Heilbron’s long career as a scholar of the interactions between science, literature and religion gives him rare depth in just about every area. What makes it a joy, though, is his Puckish presentation of his knowledge. There are not many historians knowledgeable enough to draw up an authentic early modern horoscope for one of their subjects, and fewer still eccentric enough to bother. Despite his deep sympathy for the age – free of the ahistorical triumphalism that many lesser scholars of early science are apt to indulge in – he enjoys pointing out its absurdities. Candidates for the Royal College of Physicians, he notes, were examined “viva voce in Latin to check their ability to consult the dead if not to cure the living”.

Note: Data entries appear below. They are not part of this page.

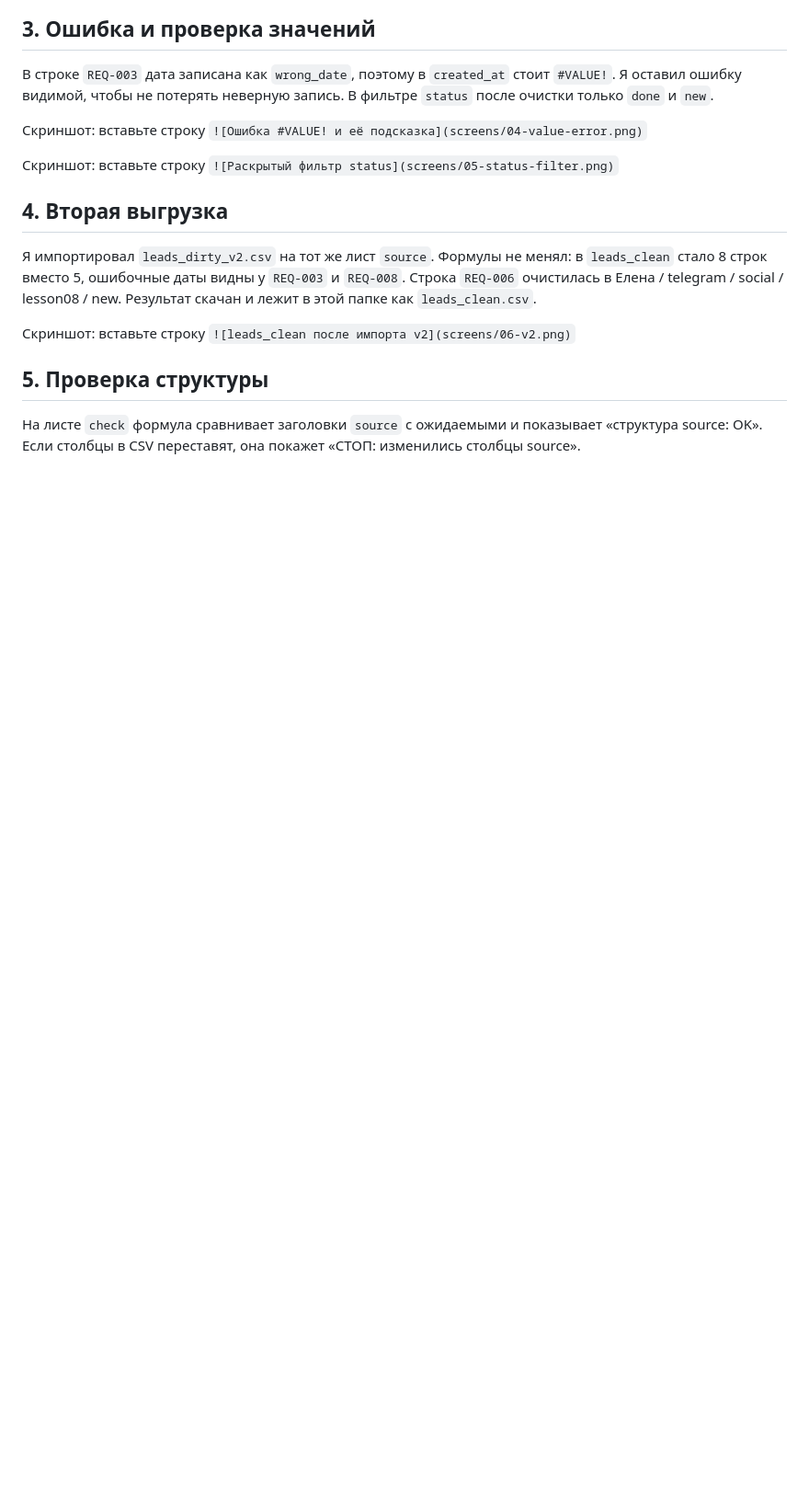
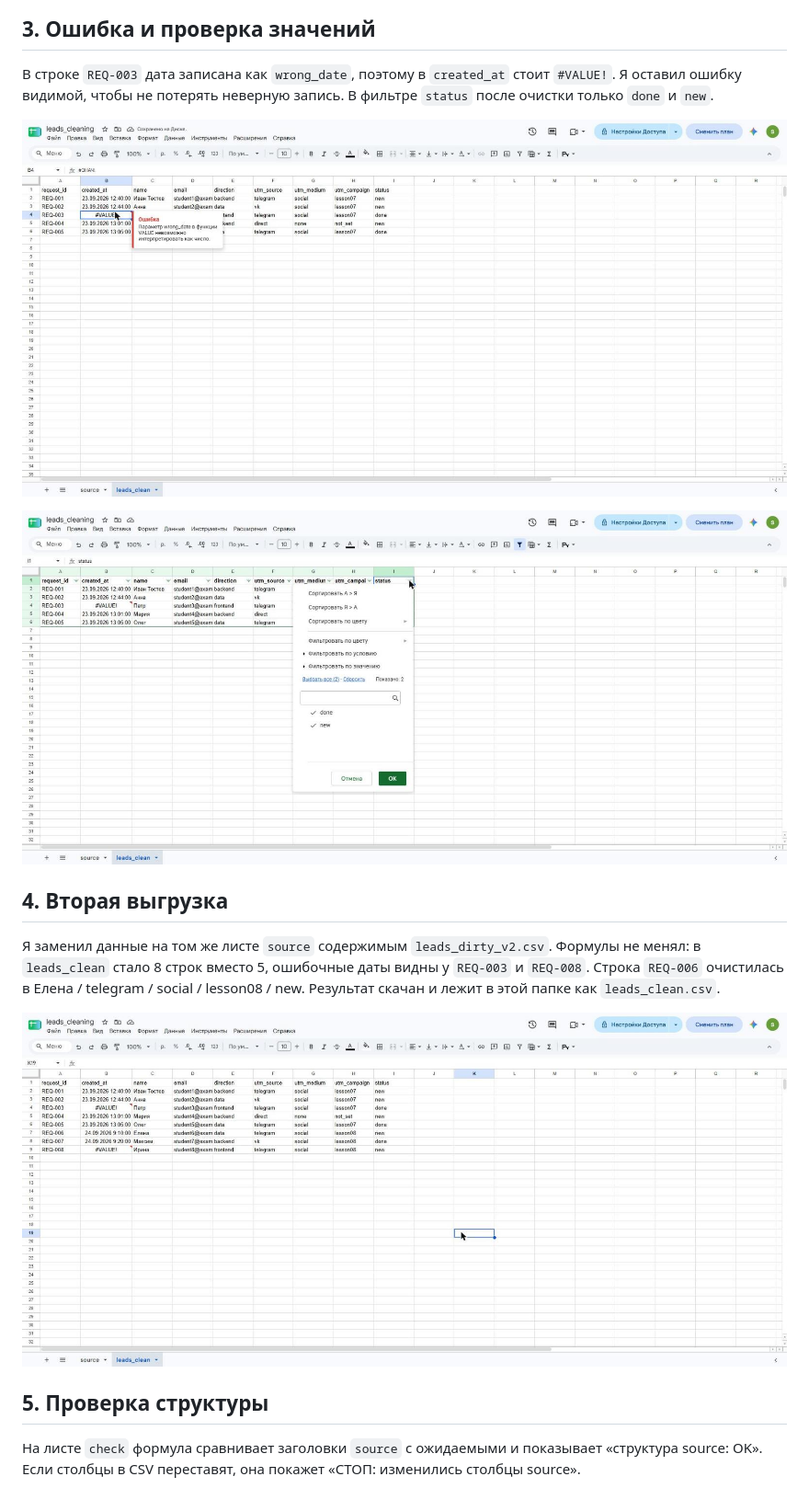
Before and after one commit to kxzyan/inftehnologi, a Markdown page: lesson_06/homework_06.md, the part around one of its changes. Shown at 92% size. GitHub-like rendering; pictures changed too: lesson_06/screens/04-value-error.png (added), lesson_06/screens/05-status-filter.png (added), lesson_06/screens/06-v2.png (added); blank space fills up the shorter version.

```diff
--- a/lesson_06/homework_06.md
+++ b/lesson_06/homework_06.md
@@ -43,19 +38,19 @@ ARRAYFORMULA во второй строке. Формулы убирают ли
 стоит `#VALUE!`. Я оставил ошибку видимой, чтобы не потерять неверную
 запись. В фильтре `status` после очистки только `done` и `new`.
 
-Скриншот: вставьте строку `![Ошибка #VALUE! и её подсказка](screens/04-value-error.png)`
+![Ошибка #VALUE! и её подсказка](screens/04-value-error.png)
 
-Скриншот: вставьте строку `![Раскрытый фильтр status](screens/05-status-filter.png)`
+![Раскрытый фильтр status](screens/05-status-filter.png)
 
 ## 4. Вторая выгрузка
 
-Я импортировал `leads_dirty_v2.csv` на тот же лист `source`. Формулы
+Я заменил данные на том же листе `source` содержимым `leads_dirty_v2.csv`. Формулы
 не менял: в `leads_clean` стало 8 строк вместо 5, ошибочные даты видны
 у `REQ-003` и `REQ-008`. Строка `REQ-006` очистилась в
 Елена / telegram / social / lesson08 / new. Результат скачан и лежит
 в этой папке как `leads_clean.csv`.
 
-Скриншот: вставьте строку `![leads_clean после импорта v2](screens/06-v2.png)`
+![leads_clean после импорта v2](screens/06-v2.png)
 
 ## 5. Проверка структуры
 
```
Also changed, not shown: other parts of lesson_06/homework_06.md (+9 -14 lines), lesson_06/screens/02-source.png (added), lesson_06/screens/03-formulas.png (added), lesson_06/screens/07-check.png (added), 1 other file.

Heilbron admits that he cannot pin down the meaning of the painting, though it is not, I suggest, difficult to do so. He resorts to writing an imaginary dialogue in which painter and subject discuss the painting, and, at some length, the significance of Galileo. Are we to think of him as a rebel, who deserved punishment, or as a great philosopher, who should have been allowed to publish freely? I think historians should not make things up, particularly conversations, and if they do they should avoid anachronisms such as ‘unintended consequences’, a phrase virtually unknown before 1936.